The draft framework, the ONC reply stated, “did not propose that the Health IT Safety Center would have the authority to regulate health IT.” Indeed, recommendations a workgroup presented to the agency last week did not envision a regulatory or enforcement role for the center, backing up the ONC's claims.
Further, the letter continued, the ONC is authorized to perform a “broad range of duties” through the Health Information Technology for Economic and Clinical Health (HITECH) Act, the bill that kicked off the meaningful-use program in 2009, to develop a “nationwide health information technology infrastructure.”
The agency is authorized to establish voluntary certification programs for health IT, and is also allowed to adopt standards, implementation specifications and certification criteria through rulemaking, the letter said.
The ONC's response did not entirely satisfy Rep. Marsha Blackburn, (R-Tenn.), who introduced the SOFTWARE Act last fall, legislation meant to deregulate the health-IT market. During a hearing Thursday, Blackburn stated that the reply was incomplete, because it did not address what authority the agency had to regulate health-IT products.
The administration's regulatory plan “relies upon ONC to regulate some of these products, but in my estimation, lacks the statutory authority to do so,” Blackburn said, calling the plan an incipient “regulatory disaster.”

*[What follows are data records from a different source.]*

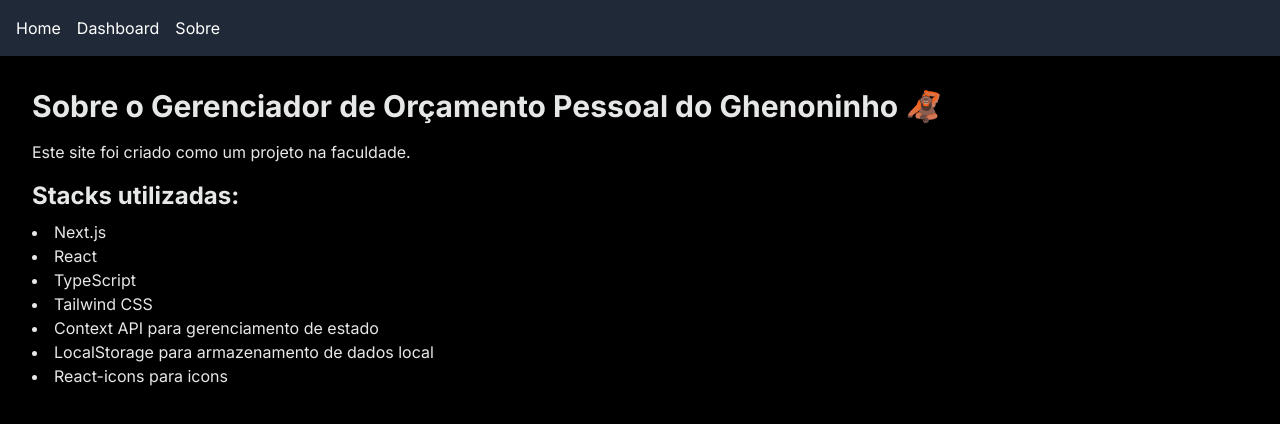
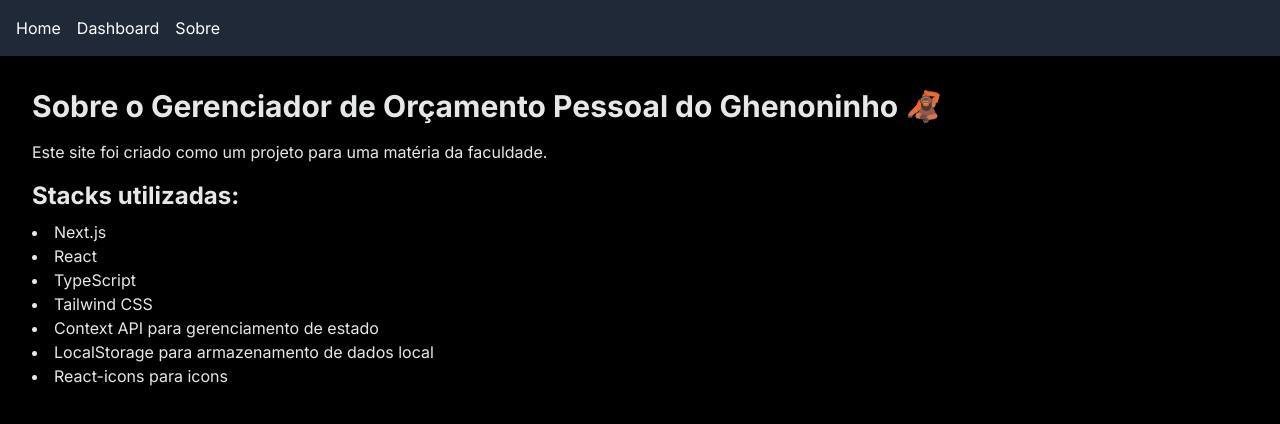
Before and after one commit to Ghenoo/gerenciador-orcamento, a Next.js app: page /sobre in a window 1280 px wide. Shown: the top 424 px of the page. Built offline with nearby package versions, Linux system fonts and the light colour scheme.

Commit message:
refactor: text changed

```diff
--- a/src/app/sobre/page.tsx
+++ b/src/app/sobre/page.tsx
@@ -3,7 +3,7 @@ export default function About() {
       <main className="p-8">
         <h1 className="text-3xl font-bold mb-4">Sobre o Gerenciador de Orçamento Pessoal do Ghenoninho 🦧</h1>
         <p className="mb-4">
-          Este site foi criado como um projeto na faculdade.
+          Este site foi criado como um projeto para uma matéria da faculdade.
         </p>
         <h2 className="text-2xl font-bold mb-2">Stacks utilizadas:</h2>
         <ul className="list-disc list-inside mb-4">
```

Blackburn concluded that it would be necessary for the Food and Drug Administration and the ONC to work with her and her colleagues, including Rep. Gene Green (D-Texas), on the Energy & Commerce Committee. The committee, or at least Republicans on the committee, are worried about the potential of mission creep, said a source on the Energy & Commerce Committee, and the committee intends to continue pursuing the matter.
Follow Darius Tahir on Twitter: @dariustahir